These are three simple ways project managers can create self-sufficient teamwork
It would be a joy for a project manager to manage it. A project manager would trust his team to work together to achieve high-quality results on time and within budget. This is not always true. There are always obstacles, deadlines that slip and fires that need to be put out. Trusting each member of the team is the most important thing that separates teams that overcome setbacks.
This guideline is for project managers to help them delegate greater responsibility to their team members. Let the team members be themselves, and let the project manager have less control while the team works harmoniously.
1. Give your team the chance to take on a task and find a solution.
Ari Buchalter, a Fortune writer, says that the primary function a manager has is to create a strategy for the team and then empower them to implement it.
His company has established project teams that are self-sufficient, and can also work within the larger company structure. He claims that his teams are capable of developing their own solutions.
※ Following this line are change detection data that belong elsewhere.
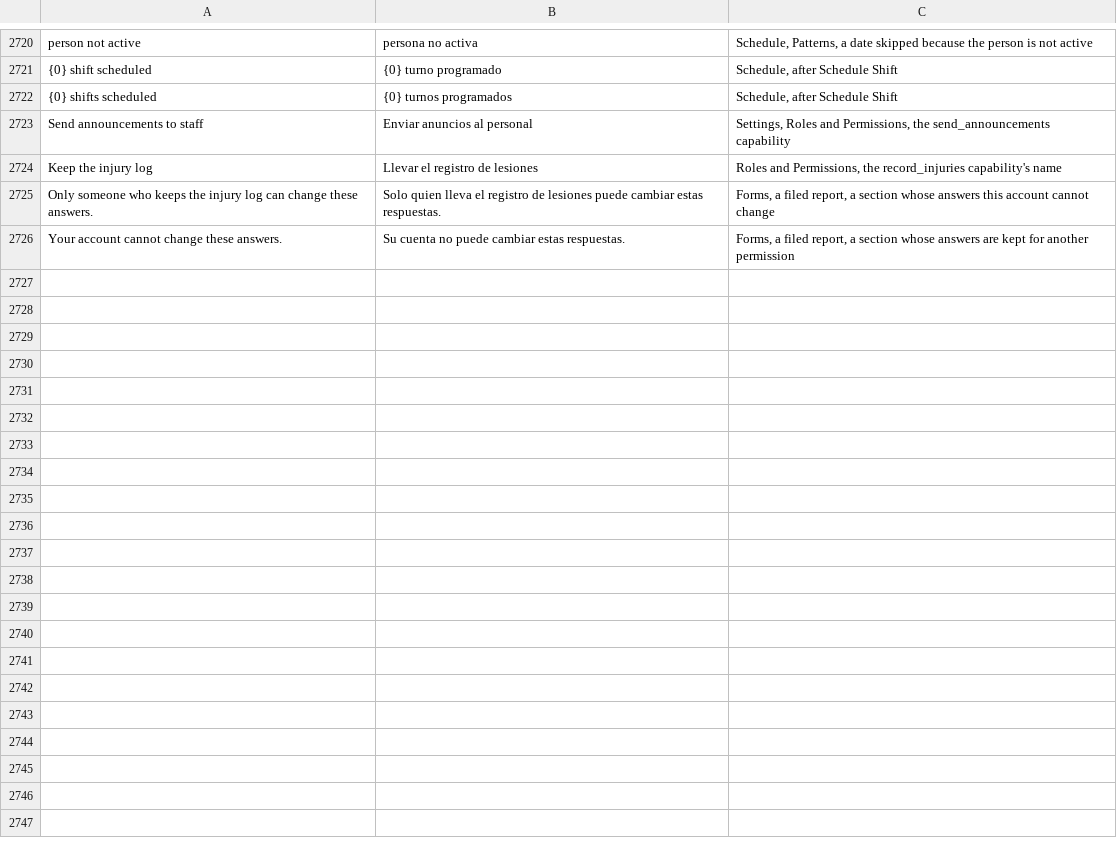
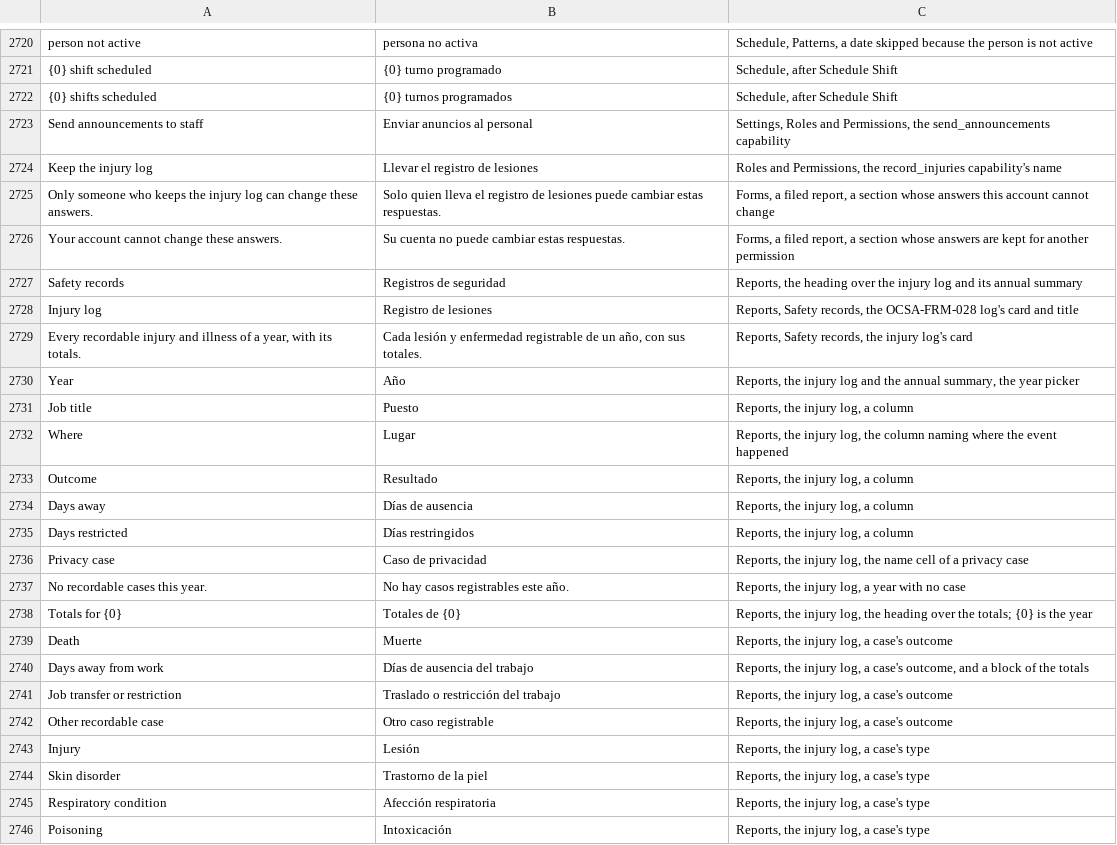
Before and after one commit to isouadda/ocsa-admin-dashboard, a CSV file: translation/dashboard_words.csv, drawn as a sheet; only a part is shown, gaps mark what is left out; the diff covers the shown part only.

```diff
--- a/translation/dashboard_words.csv
+++ b/translation/dashboard_words.csv
@@ -2746 +2746,21 @@ Only someone who keeps the injury log can change these answers.,Solo quien lleva
 Your account cannot change these answers.,Su cuenta no puede cambiar estas respuestas.,"Forms, a filed report, a section whose answers are kept for another permission"
+Safety records,Registros de seguridad,"Reports, the heading over the injury log and its annual summary"
+Injury log,Registro de lesiones,"Reports, Safety records, the OCSA-FRM-028 log's card and title"
+"Every recordable injury and illness of a year, with its totals.","Cada lesión y enfermedad registrable de un año, con sus totales.","Reports, Safety records, the injury log's card"
+Year,Año,"Reports, the injury log and the annual summary, the year picker"
+Job title,Puesto,"Reports, the injury log, a column"
+Where,Lugar,"Reports, the injury log, the column naming where the event happened"
+Outcome,Resultado,"Reports, the injury log, a column"
+Days away,Días de ausencia,"Reports, the injury log, a column"
+Days restricted,Días restringidos,"Reports, the injury log, a column"
+Privacy case,Caso de privacidad,"Reports, the injury log, the name cell of a privacy case"
+No recordable cases this year.,No hay casos registrables este año.,"Reports, the injury log, a year with no case"
+Totals for {0},Totales de {0},"Reports, the injury log, the heading over the totals; {0} is the year"
+Death,Muerte,"Reports, the injury log, a case's outcome"
+Days away from work,Días de ausencia del trabajo,"Reports, the injury log, a case's outcome, and a block of the totals"
+Job transfer or restriction,Traslado o restricción del trabajo,"Reports, the injury log, a case's outcome"
+Other recordable case,Otro caso registrable,"Reports, the injury log, a case's outcome"
+Injury,Lesión,"Reports, the injury log, a case's type"
+Skin disorder,Trastorno de la piel,"Reports, the injury log, a case's type"
+Respiratory condition,Afección respiratoria,"Reports, the injury log, a case's type"
+Poisoning,Intoxicación,"Reports, the injury log, a case's type"
```
Also changed, not shown: 15 added rows elsewhere in this file, 2 other files.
Each team is led effectively by a leader with strong talent in each functional area and a clear understanding about their unique goals.
They are empowered to critically think about technology and business problems, and to create their own solutions. … “Autonomous groups increase throughput and creativity, and give the sense of ownership.
Project managers will ensure that these teams reach their goals. This autonomy can often lead people to come up with innovative ideas that can be accepted by all parties.
You create an environment that encourages independence, and allows team members the freedom to do great work and prove themselves worthy. We are now at the next point.
2. Delegating tasks should be done with accountability
Learning to delegate tasks effectively and to let go is crucial. Accountability is key. Many project managers believe that holding people responsible for the project’s success is like playing the bad cop. It is possible for tasks to be lost in the ether if they are delegated.
Schedule a mutual appointment to build accountability into your assignment. The assignment will be given to you by the other person.
Dye suggests that project managers meet with their team members to discuss the final outcome. This person will be able communicate the results and findings at a moment that is convenient for them. This will ensure that the task is not forgotten or neglected.
3. Give authority to team members who prove themselves
When they do great work, you’ll feel more confident in your ability to trust them. Trustworthy people are great because they can be trusted with more than specific tasks. You can also trust them with decision making authority.
The Huffington Post’s executive mentor Steve Caldwell writes about his experiences. He suggests that team members are given a budget when necessary and the green light for making decisions, without consulting you.
He says that this way of delegating allows you to go beyond managing tasks and to lead a team.
“Plan your time so you can spend as much time with each member. This will help them stay on track with their goals and projects. You will also be able identify roadblocks that can be overcome and help them reach their goals.
Once you’ve done this, you can begin a process to build your business.